It would be wrong, however, to think that this letter is no more than a refutation of heresy. There is a very positive aim, as John tells us himself. He writes ‘so that you also may have fellowship with us … to make our joy complete’ (1:3–4). He makes this more specific when he says, ‘I write these things to you who believe in the name of the Son of God so that you may know that you have eternal life’ (5:13). We may contrast this with the aim of the gospel: ‘these are written that you may believe that Jesus is the Christ, the Son of God, and that by believing you may have life in his name’ (Jn. 20:31). Whereas the gospel has an evangelistic aim, the letter is thus directed rather at bringing believers assurance and a true knowledge of what the faith implies. ‘The Gospel contains “signs” to evoke faith (20:30–31), and the letter tests by which to judge it’ (J. R. W. Stott, The Letters of John, TNTC [IVP, 1988], p. 26). John wrote to take away his readers’ anxieties as they came to realize what it meant to be a Christian. ‘In the first Epistle, John sets forth three marks of a true knowledge of God and of fellowship with God … These marks are, first, righteousness of life, second, brotherly love, and third, faith in Jesus as God incarnate’ (Search the Scriptures, 1967, p. 289). These three themes recur constantly.
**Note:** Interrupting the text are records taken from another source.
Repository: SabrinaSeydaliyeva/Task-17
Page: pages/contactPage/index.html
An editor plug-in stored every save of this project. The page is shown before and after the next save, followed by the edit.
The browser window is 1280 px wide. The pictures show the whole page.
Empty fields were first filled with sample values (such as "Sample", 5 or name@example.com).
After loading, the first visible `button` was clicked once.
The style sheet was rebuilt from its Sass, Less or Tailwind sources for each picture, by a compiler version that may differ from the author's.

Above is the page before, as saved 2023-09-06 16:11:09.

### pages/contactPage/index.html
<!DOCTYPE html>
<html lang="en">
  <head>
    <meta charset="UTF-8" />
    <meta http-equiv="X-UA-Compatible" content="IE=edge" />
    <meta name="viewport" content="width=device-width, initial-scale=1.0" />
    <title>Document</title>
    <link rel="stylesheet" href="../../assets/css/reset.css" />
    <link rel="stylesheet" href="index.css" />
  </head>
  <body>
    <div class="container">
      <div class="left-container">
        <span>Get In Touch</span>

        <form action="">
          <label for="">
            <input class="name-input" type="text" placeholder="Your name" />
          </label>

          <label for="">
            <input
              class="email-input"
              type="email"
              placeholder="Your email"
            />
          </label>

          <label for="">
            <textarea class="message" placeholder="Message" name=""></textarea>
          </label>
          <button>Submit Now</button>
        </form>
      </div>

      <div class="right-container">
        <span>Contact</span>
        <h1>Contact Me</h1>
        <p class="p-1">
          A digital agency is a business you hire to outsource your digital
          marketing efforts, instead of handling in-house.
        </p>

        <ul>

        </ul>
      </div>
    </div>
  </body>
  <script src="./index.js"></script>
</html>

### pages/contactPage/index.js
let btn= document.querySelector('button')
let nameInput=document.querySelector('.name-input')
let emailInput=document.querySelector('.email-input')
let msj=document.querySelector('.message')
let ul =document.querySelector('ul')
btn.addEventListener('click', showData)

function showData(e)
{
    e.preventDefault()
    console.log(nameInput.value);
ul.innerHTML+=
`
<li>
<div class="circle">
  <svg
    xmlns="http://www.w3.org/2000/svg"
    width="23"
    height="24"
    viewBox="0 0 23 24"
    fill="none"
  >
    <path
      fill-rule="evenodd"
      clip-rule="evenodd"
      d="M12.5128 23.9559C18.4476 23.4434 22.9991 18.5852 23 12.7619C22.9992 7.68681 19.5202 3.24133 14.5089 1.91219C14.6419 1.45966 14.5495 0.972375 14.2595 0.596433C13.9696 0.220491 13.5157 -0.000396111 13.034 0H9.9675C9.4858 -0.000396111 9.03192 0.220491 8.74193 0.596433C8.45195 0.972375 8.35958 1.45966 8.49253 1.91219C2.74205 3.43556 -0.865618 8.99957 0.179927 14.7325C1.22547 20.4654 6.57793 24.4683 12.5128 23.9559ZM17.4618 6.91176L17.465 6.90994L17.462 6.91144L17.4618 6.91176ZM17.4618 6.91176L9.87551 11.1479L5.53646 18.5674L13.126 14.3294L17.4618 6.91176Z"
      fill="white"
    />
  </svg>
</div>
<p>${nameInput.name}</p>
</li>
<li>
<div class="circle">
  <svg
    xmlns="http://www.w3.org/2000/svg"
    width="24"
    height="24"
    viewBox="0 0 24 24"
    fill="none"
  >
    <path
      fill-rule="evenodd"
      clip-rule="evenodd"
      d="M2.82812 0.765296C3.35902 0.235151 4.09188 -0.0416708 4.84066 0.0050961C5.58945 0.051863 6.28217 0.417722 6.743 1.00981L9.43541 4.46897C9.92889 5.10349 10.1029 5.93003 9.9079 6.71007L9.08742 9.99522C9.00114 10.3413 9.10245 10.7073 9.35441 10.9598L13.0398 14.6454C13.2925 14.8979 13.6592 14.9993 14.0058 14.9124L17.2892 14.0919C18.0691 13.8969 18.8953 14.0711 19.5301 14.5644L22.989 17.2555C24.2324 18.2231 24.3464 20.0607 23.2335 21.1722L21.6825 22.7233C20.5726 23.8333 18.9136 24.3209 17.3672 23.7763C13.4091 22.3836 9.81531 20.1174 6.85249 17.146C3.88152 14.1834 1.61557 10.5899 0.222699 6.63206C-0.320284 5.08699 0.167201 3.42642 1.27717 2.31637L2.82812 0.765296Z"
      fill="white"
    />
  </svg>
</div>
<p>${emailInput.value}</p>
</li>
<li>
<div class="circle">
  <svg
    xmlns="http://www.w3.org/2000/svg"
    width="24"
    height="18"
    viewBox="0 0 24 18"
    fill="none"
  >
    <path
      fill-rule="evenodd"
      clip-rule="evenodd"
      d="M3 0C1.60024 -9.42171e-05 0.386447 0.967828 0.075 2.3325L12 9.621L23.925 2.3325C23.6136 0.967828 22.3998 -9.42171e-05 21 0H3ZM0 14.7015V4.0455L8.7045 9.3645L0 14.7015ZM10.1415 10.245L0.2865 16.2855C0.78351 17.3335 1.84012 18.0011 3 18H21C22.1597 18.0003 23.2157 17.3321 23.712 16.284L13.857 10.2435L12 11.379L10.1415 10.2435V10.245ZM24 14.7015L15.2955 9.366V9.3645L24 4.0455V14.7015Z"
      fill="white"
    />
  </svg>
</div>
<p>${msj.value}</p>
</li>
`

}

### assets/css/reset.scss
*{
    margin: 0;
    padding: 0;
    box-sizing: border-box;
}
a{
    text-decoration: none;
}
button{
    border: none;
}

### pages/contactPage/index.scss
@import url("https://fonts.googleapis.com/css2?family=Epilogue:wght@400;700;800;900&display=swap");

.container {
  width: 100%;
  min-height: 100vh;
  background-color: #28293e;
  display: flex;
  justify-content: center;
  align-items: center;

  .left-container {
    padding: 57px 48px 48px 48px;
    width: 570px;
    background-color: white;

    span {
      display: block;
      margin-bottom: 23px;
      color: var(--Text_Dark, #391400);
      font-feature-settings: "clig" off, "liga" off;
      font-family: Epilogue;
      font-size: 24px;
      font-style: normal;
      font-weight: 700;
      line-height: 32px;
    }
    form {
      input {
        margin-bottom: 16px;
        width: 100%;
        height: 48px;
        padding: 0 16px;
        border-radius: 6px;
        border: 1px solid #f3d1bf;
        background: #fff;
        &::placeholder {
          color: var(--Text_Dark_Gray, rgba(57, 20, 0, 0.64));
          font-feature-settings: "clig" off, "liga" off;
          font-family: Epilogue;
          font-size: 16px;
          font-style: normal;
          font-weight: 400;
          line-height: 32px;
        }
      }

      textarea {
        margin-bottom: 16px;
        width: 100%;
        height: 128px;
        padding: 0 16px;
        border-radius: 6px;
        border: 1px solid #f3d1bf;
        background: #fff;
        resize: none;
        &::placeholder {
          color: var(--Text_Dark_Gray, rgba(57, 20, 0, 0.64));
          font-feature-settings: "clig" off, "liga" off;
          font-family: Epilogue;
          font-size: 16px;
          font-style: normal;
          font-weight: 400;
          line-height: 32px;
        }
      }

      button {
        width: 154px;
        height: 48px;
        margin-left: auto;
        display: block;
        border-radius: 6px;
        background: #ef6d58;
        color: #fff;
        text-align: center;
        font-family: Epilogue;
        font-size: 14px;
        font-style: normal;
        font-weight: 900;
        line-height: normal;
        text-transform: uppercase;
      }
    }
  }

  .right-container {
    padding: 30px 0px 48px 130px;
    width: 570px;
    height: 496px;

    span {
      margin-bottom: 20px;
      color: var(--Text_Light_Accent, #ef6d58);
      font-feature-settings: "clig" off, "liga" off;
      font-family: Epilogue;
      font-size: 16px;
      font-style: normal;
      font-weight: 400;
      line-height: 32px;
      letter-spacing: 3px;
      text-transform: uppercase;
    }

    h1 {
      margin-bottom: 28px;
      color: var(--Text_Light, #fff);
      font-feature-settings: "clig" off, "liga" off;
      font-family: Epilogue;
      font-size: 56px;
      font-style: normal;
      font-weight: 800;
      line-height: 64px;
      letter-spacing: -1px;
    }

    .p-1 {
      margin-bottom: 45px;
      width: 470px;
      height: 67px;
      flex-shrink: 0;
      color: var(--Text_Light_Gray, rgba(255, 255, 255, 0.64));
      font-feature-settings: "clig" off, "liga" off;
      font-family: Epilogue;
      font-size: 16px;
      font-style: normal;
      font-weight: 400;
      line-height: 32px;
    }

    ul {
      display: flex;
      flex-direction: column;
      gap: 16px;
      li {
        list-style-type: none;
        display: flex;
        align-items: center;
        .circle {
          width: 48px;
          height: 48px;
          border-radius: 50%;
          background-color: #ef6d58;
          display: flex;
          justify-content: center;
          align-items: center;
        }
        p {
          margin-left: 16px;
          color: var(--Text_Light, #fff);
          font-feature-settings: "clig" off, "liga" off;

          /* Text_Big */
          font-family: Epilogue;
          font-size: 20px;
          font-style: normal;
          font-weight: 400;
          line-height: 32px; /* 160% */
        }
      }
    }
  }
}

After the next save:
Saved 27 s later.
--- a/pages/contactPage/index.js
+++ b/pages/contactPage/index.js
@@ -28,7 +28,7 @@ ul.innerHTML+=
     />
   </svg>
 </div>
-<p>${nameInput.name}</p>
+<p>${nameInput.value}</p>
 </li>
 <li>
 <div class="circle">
The letter is dominated by two great thoughts: God is light (1:5), and God is love (4:8, 16). God is the source of light to the minds and of warmth to the hearts of his children. These children should accordingly live up to the highest standard; there is constant emphasis on this (e.g. 2:1–6; 3:3, 6, 9; 5:1–3). But the letter contains no harsh admonition. Rather, the writer addressed his readers with fatherly care and tender concern: ‘little children’; ‘beloved’; ‘little children, let no one deceive you’; ‘little children, keep yourselves from idols’.


There is very little by which to date the writing. The relation to the gospel is not definitive, for scholars differ as to whether it was written before or after the gospel. In any case the date of the gospel is uncertain. Many date 1 John towards the end of the first century, but J. A. T. Robinson argues for ad 60–65 (Redating the New Testament [SCM, 1976]). This may be right, but we cannot be sure.

See also the article Reading the letters.

Further reading

D. Jackman, The Message of John’s Letters, BST (IVP, 1988).

M. M. Thompson, 1–3 John, IVPNTC (IVP, 1992).

J. R. W. Stott, The Letters of John, TNTC (IVP/UK/Eerdmans, 1988).

I. H. Marshall, The Epistles of John, NICNT (Eerdmans, 1978).

R. Law, The Tests of Life (Baker Book House, 1968).

S. S. Smalley, 1, 2, 3 John, WBC (Word, 1984).

TNTC Tyndale New Testament Commentary

cf. compare

Gk. Greek

BST The Bible Speaks Today

IVPNTC IVP New Testament Commentary

NICNT The New International Commentary on the New Testament

WBC Word Biblical Commentary

Carson, D. A. (1994). New Bible commentary : 21st century edition. Rev. ed. of: The new Bible commentary. 3rd ed. / edited by D. Guthrie, J.A. Motyer. 1970. (4th ed.) (1 Jn 1.1). Leicester, England; Downers Grove, Ill., USA: Intervarsity Press.